*** Begin section ***

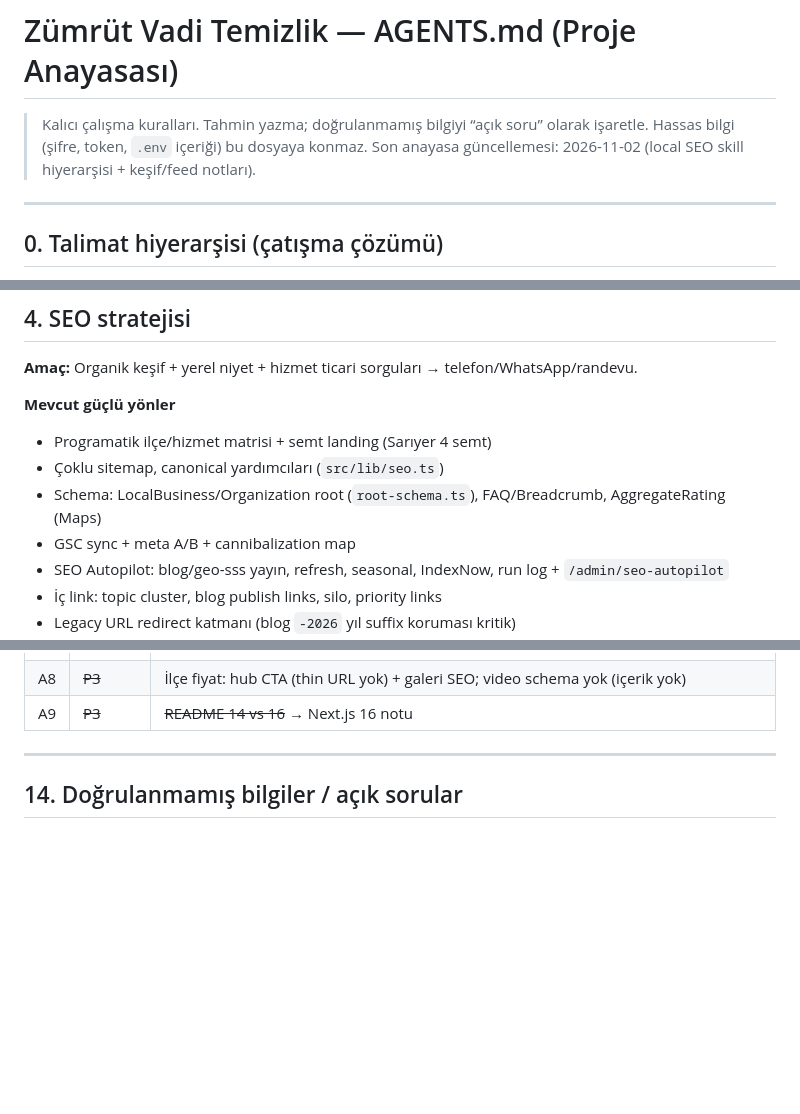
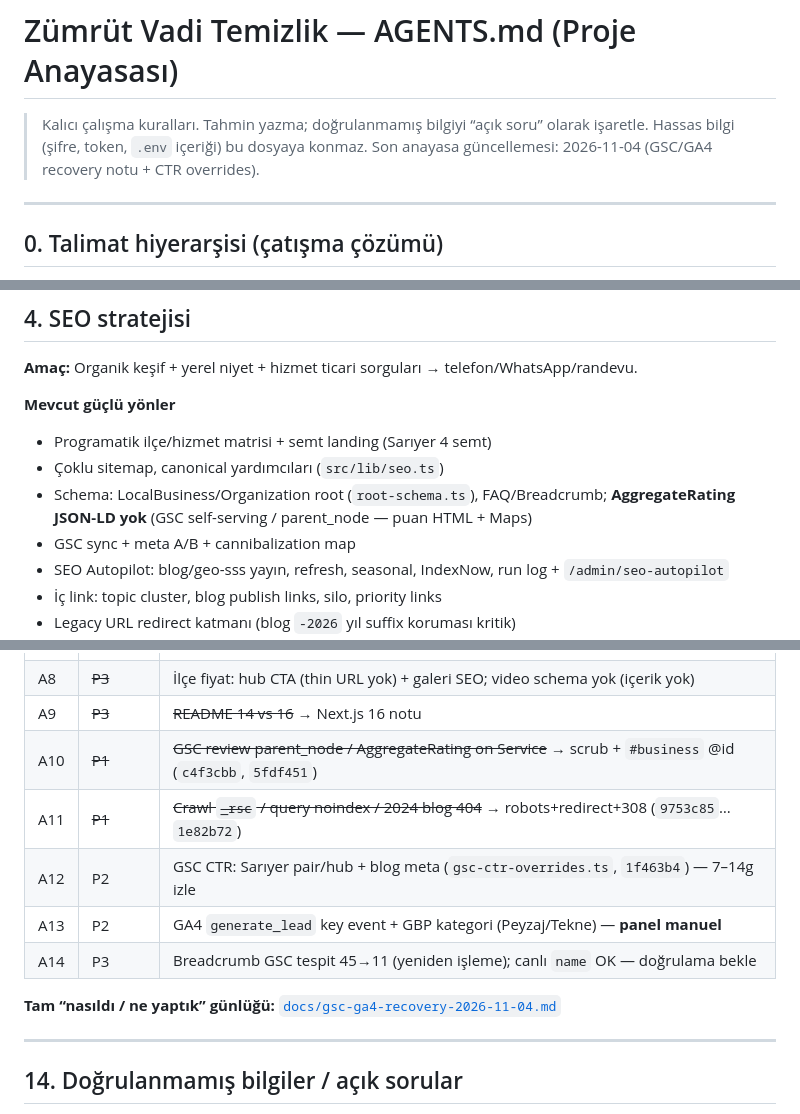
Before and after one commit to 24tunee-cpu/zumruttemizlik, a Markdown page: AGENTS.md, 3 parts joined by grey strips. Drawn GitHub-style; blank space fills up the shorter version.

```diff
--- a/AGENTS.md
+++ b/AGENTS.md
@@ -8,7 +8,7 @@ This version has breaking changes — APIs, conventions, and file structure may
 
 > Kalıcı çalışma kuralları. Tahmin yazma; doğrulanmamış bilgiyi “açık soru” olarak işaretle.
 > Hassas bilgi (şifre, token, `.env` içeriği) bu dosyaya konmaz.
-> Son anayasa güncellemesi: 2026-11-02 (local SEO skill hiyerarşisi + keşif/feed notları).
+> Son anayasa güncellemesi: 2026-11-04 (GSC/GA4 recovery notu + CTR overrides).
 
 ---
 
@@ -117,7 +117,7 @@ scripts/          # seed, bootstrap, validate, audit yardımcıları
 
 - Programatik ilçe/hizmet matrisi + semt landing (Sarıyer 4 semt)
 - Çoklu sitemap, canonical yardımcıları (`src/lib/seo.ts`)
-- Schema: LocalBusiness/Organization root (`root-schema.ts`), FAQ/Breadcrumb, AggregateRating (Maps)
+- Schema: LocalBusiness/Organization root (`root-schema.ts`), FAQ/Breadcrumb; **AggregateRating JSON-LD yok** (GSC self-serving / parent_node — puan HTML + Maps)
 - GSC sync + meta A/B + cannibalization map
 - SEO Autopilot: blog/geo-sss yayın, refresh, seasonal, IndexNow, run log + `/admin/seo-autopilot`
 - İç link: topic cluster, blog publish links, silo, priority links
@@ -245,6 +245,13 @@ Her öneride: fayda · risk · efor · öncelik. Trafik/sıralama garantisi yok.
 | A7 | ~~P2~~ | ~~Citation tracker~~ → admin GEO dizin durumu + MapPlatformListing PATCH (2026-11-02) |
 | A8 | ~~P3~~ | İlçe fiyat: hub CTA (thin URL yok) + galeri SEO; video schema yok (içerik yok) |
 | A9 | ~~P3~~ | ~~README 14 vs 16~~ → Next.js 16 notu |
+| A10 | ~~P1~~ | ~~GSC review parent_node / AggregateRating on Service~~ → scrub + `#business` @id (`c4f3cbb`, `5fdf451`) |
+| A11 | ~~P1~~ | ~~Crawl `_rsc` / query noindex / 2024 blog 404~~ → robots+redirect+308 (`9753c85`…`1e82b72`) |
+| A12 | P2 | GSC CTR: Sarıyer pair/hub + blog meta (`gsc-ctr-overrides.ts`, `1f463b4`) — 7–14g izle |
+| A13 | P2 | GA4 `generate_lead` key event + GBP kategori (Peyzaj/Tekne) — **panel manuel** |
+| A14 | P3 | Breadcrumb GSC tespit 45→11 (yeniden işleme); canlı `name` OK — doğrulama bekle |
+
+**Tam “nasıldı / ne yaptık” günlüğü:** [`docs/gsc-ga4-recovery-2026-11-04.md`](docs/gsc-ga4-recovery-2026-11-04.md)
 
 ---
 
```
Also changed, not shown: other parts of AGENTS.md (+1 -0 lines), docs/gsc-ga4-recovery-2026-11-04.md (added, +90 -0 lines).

*** End section ***

*WHAT IS NEEDED*: Write the entries above out again exactly, but not the pictures.

*WORKED SOLUTION*:
Before and after one commit to 24tunee-cpu/zumruttemizlik, a Markdown page: AGENTS.md, 3 parts joined by grey strips. Drawn GitHub-style; blank space fills up the shorter version.

```diff
--- a/AGENTS.md
+++ b/AGENTS.md
@@ -8,7 +8,7 @@ This version has breaking changes — APIs, conventions, and file structure may
 
 > Kalıcı çalışma kuralları. Tahmin yazma; doğrulanmamış bilgiyi “açık soru” olarak işaretle.
 > Hassas bilgi (şifre, token, `.env` içeriği) bu dosyaya konmaz.
-> Son anayasa güncellemesi: 2026-11-02 (local SEO skill hiyerarşisi + keşif/feed notları).
+> Son anayasa güncellemesi: 2026-11-04 (GSC/GA4 recovery notu + CTR overrides).
 
 ---
 
@@ -117,7 +117,7 @@ scripts/          # seed, bootstrap, validate, audit yardımcıları
 
 - Programatik ilçe/hizmet matrisi + semt landing (Sarıyer 4 semt)
 - Çoklu sitemap, canonical yardımcıları (`src/lib/seo.ts`)
-- Schema: LocalBusiness/Organization root (`root-schema.ts`), FAQ/Breadcrumb, AggregateRating (Maps)
+- Schema: LocalBusiness/Organization root (`root-schema.ts`), FAQ/Breadcrumb; **AggregateRating JSON-LD yok** (GSC self-serving / parent_node — puan HTML + Maps)
 - GSC sync + meta A/B + cannibalization map
 - SEO Autopilot: blog/geo-sss yayın, refresh, seasonal, IndexNow, run log + `/admin/seo-autopilot`
 - İç link: topic cluster, blog publish links, silo, priority links
@@ -245,6 +245,13 @@ Her öneride: fayda · risk · efor · öncelik. Trafik/sıralama garantisi yok.
 | A7 | ~~P2~~ | ~~Citation tracker~~ → admin GEO dizin durumu + MapPlatformListing PATCH (2026-11-02) |
 | A8 | ~~P3~~ | İlçe fiyat: hub CTA (thin URL yok) + galeri SEO; video schema yok (içerik yok) |
 | A9 | ~~P3~~ | ~~README 14 vs 16~~ → Next.js 16 notu |
+| A10 | ~~P1~~ | ~~GSC review parent_node / AggregateRating on Service~~ → scrub + `#business` @id (`c4f3cbb`, `5fdf451`) |
+| A11 | ~~P1~~ | ~~Crawl `_rsc` / query noindex / 2024 blog 404~~ → robots+redirect+308 (`9753c85`…`1e82b72`) |
+| A12 | P2 | GSC CTR: Sarıyer pair/hub + blog meta (`gsc-ctr-overrides.ts`, `1f463b4`) — 7–14g izle |
+| A13 | P2 | GA4 `generate_lead` key event + GBP kategori (Peyzaj/Tekne) — **panel manuel** |
+| A14 | P3 | Breadcrumb GSC tespit 45→11 (yeniden işleme); canlı `name` OK — doğrulama bekle |
+
+**Tam “nasıldı / ne yaptık” günlüğü:** [`docs/gsc-ga4-recovery-2026-11-04.md`](docs/gsc-ga4-recovery-2026-11-04.md)
 
 ---
 
```
Also changed, not shown: other parts of AGENTS.md (+1 -0 lines), docs/gsc-ga4-recovery-2026-11-04.md (added, +90 -0 lines).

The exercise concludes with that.